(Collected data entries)
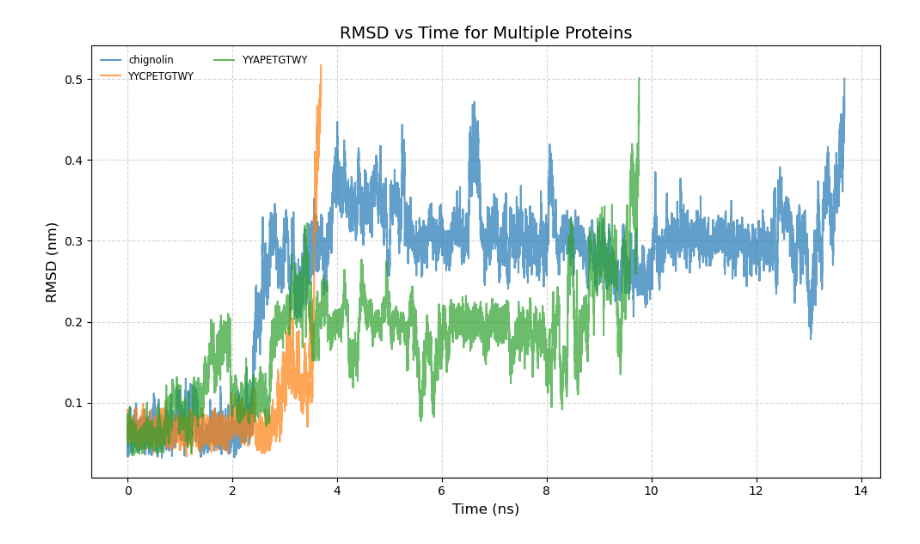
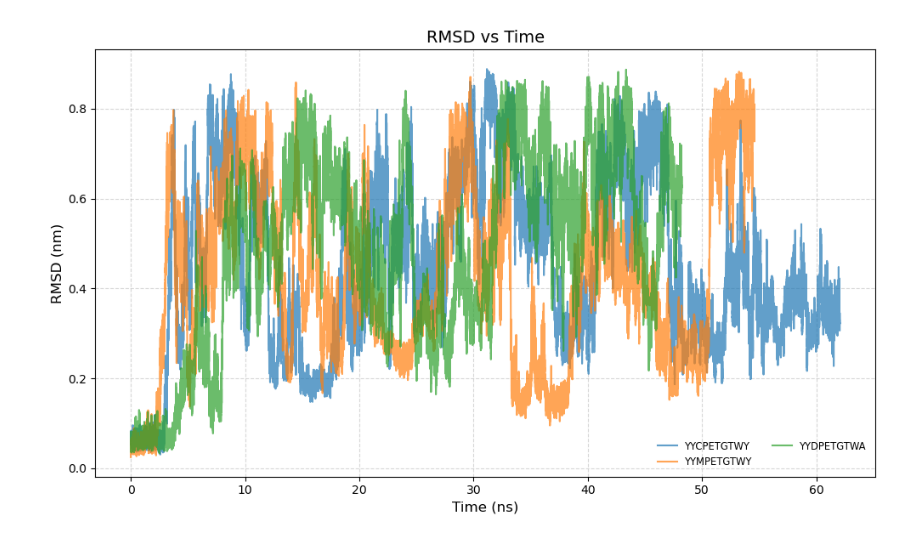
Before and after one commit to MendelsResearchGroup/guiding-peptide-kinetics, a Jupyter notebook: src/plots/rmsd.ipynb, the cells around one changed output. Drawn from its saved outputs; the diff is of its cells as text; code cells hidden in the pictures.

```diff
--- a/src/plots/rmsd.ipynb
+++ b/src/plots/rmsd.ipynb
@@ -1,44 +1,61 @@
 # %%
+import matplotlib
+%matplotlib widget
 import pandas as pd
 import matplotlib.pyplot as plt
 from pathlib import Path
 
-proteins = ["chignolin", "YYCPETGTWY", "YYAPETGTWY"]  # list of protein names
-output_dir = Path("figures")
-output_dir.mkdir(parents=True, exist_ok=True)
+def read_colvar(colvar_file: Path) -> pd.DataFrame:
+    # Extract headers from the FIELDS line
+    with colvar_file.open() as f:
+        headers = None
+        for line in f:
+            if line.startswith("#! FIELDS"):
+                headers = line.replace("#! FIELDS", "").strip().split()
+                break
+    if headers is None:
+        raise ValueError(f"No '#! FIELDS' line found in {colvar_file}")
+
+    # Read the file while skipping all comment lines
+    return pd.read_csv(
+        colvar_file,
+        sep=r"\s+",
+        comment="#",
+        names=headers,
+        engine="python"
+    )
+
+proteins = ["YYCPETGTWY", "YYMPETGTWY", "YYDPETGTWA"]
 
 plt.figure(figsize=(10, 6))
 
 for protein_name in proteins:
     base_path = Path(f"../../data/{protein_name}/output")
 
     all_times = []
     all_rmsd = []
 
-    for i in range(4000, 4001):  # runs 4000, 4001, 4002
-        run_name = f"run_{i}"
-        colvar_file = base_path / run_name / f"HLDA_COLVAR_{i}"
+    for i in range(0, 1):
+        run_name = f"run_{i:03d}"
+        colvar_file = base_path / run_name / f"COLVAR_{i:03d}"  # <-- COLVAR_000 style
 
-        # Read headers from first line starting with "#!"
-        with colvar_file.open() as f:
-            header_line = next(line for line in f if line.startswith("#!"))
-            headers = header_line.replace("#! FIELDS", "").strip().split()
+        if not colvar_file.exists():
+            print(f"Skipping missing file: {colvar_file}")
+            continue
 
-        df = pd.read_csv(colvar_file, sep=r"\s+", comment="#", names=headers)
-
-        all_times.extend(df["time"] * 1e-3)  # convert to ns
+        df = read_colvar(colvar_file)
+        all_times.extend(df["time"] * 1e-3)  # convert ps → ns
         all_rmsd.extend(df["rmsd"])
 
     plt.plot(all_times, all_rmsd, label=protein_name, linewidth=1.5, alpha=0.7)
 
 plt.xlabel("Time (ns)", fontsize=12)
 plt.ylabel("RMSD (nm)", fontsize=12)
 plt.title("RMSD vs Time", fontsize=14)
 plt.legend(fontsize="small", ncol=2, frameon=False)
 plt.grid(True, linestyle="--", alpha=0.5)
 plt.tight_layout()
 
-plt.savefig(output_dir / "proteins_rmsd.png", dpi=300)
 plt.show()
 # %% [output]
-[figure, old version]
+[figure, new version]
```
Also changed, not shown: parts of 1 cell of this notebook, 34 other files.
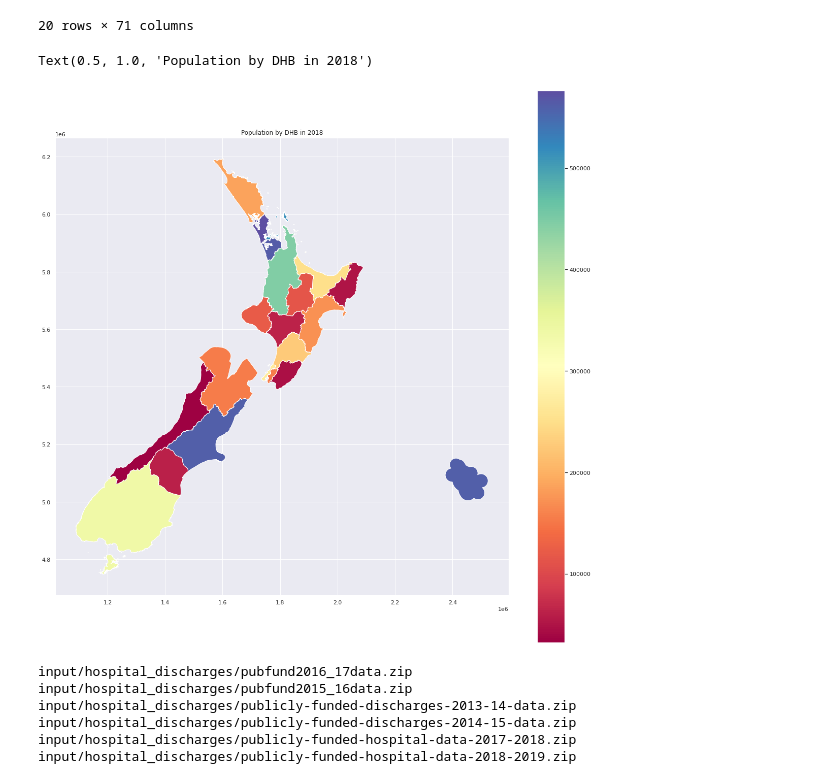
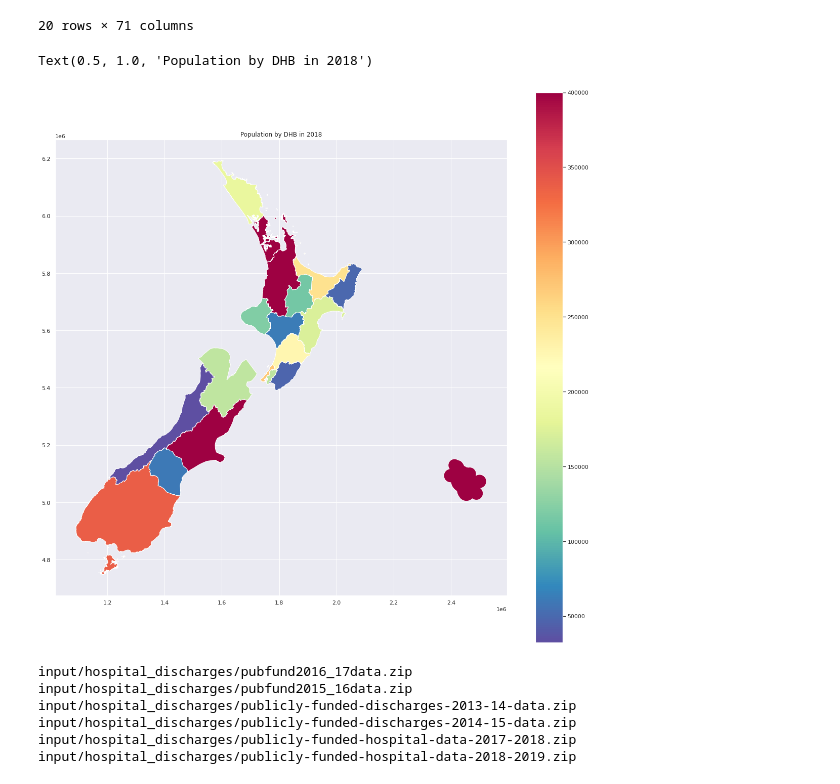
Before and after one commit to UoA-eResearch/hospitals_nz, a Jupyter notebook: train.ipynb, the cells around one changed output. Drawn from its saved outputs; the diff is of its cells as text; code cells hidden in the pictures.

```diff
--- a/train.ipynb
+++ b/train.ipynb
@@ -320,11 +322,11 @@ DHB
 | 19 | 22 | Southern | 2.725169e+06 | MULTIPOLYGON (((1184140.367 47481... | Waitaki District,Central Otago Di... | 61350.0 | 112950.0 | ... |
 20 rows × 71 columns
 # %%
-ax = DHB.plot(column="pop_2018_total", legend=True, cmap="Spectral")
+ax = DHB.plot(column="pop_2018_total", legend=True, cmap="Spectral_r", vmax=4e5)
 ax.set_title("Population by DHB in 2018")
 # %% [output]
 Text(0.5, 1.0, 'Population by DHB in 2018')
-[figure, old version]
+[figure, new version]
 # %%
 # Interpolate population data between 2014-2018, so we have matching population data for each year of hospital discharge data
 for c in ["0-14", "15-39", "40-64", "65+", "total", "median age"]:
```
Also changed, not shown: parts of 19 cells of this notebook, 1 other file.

# [Assignment]
Determine the number of lines in the entries that contain the word "ipynb". Give that number and nothing more.

# [Response below]
6